High-Arctic nesting geese occupying less favourable nest sites are more vulnerable to predation

  • Helen B. Anderson School of Biological Sciences, University of Aberdeen
  • Eva Fuglei Norwegian Polar Institute, Fram Centre
  • Jesper Madsen Department of Bioscience, Aarhus University
  • René van der Wal School of Biological Sciences, University of Aberdeen
Keywords: Predator-prey interactions, Arctic foxes, pink-footed geese, late snowmelt


In a simple, rodent-free Arctic ecosystem in Svalbard, we assessed the nest-site characteristics of the main (and highly abundant) migratory herbivore—pink-footed geese (Anser brachyrhynchus)—to determine which nesting geese were preferentially attacked and killed by the only local predator of adult geese, the Arctic fox (Vulpes lagopus). We collected data on goose carcasses and nest-site characteristics at one of the main pink-footed goose breeding areas in Svalbard. Arctic foxes depredated adult pink-footed geese from just over a quarter of the unsuccessful nests in the colony and carcasses were generally found just under 10 m away from a nest. Geese that occupied nests of poorer quality (limited visibility, further distance to forage patches and situated on flatter slopes) and were less well established (indicated by the low degree of fertilization from accumulations of goose droppings) were more likely to be depredated by Arctic foxes.

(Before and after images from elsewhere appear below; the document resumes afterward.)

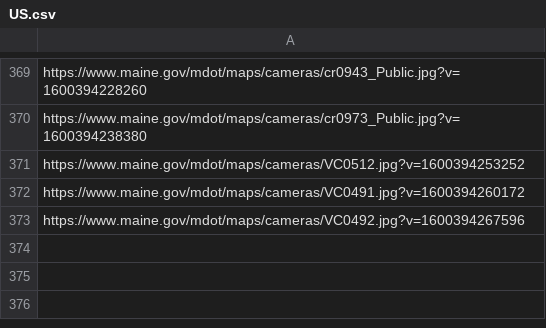
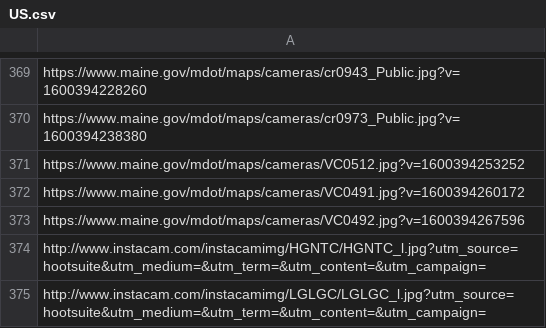
Before and after one commit to StateDocuments/UnitedStates, a CSV file: US.csv, drawn as a sheet; only a part is shown, gaps mark what is left out; the diff names each change by its address in the sheet, - before the commit and + after, or states it on an @@ line.

Commit message:
Update US.csv

```diff
--- a/US.csv
+++ b/US.csv
+row 374: http://www.instacam.com/instacamimg/HGNTC/HGNTC_l.jpg?utm_source=hootsuite&utm_medium=&utm_term=&utm_content=&utm_campaign=
+row 375: http://www.instacam.com/instacamimg/LGLGC/LGLGC_l.jpg?utm_source=hootsuite&utm_medium=&utm_term=&utm_content=&utm_campaign=
```
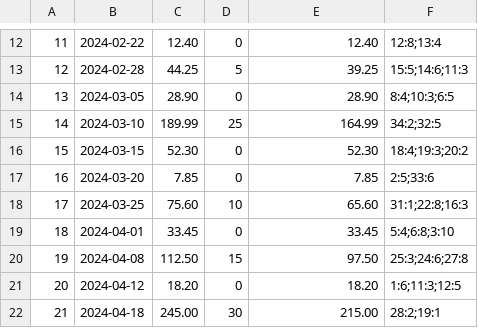
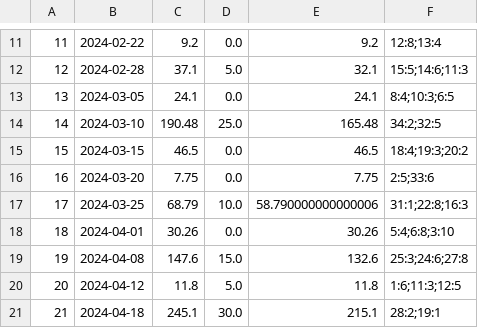
Before and after one commit to r3medy/pl2-project, a CSV file: data/sales.csv, drawn as a sheet; only a part is shown, gaps mark what is left out; addresses are those after the commit; the diff covers the shown part only; the diff names each change by its address in the sheet, - before the commit and + after, or states it on an @@ line.

```diff
--- a/data/sales.csv
+++ b/data/sales.csv
-C11: 12.40
+C11: 9.2
-D11: 0
+D11: 0.0
-E11: 12.40
+E11: 9.2
-C12: 44.25
+C12: 37.1
-D12: 5
+D12: 5.0
-E12: 39.25
+E12: 32.1
-C13: 28.90
+C13: 24.1
-D13: 0
+D13: 0.0
-E13: 28.90
+E13: 24.1
-C14: 189.99
+C14: 190.48
-D14: 25
+D14: 25.0
-E14: 164.99
+E14: 165.48
-C15: 52.30
+C15: 46.5
-D15:D16: 0
+D15:D16: 0.0
-E15: 52.30
+E15: 46.5
-C16: 7.85
+C16: 7.75
-E16: 7.85
+E16: 7.75
-C17: 75.60
+C17: 68.79
-D17: 10
+D17: 10.0
-E17: 65.60
+E17: 58.790000000000006
-C18: 33.45
+C18: 30.26
-D18: 0
+D18: 0.0
-E18: 33.45
+E18: 30.26
-C19: 112.50
+C19: 147.6
-D19: 15
+D19: 15.0
-E19: 97.50
+E19: 132.6
-C20: 18.20
+C20: 11.8
-D20: 0
+D20: 5.0
-E20: 18.20
+E20: 11.8
-C21: 245.00
+C21: 245.1
-D21: 30
+D21: 30.0
-E21: 215.00
+E21: 215.1
```
Also changed, not shown: 1 added row, 1 removed row and 117 edited cells elsewhere in this file, data/products.csv, 6 other files.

As geese show a high degree of nest-site fidelity and preferentially occupy nests with better protection against depredation and closer to feeding areas, we propose that Arctic foxes targeted, and were more successful in killing younger, more inexperienced or low-quality geese that occupied less favourable nest sites.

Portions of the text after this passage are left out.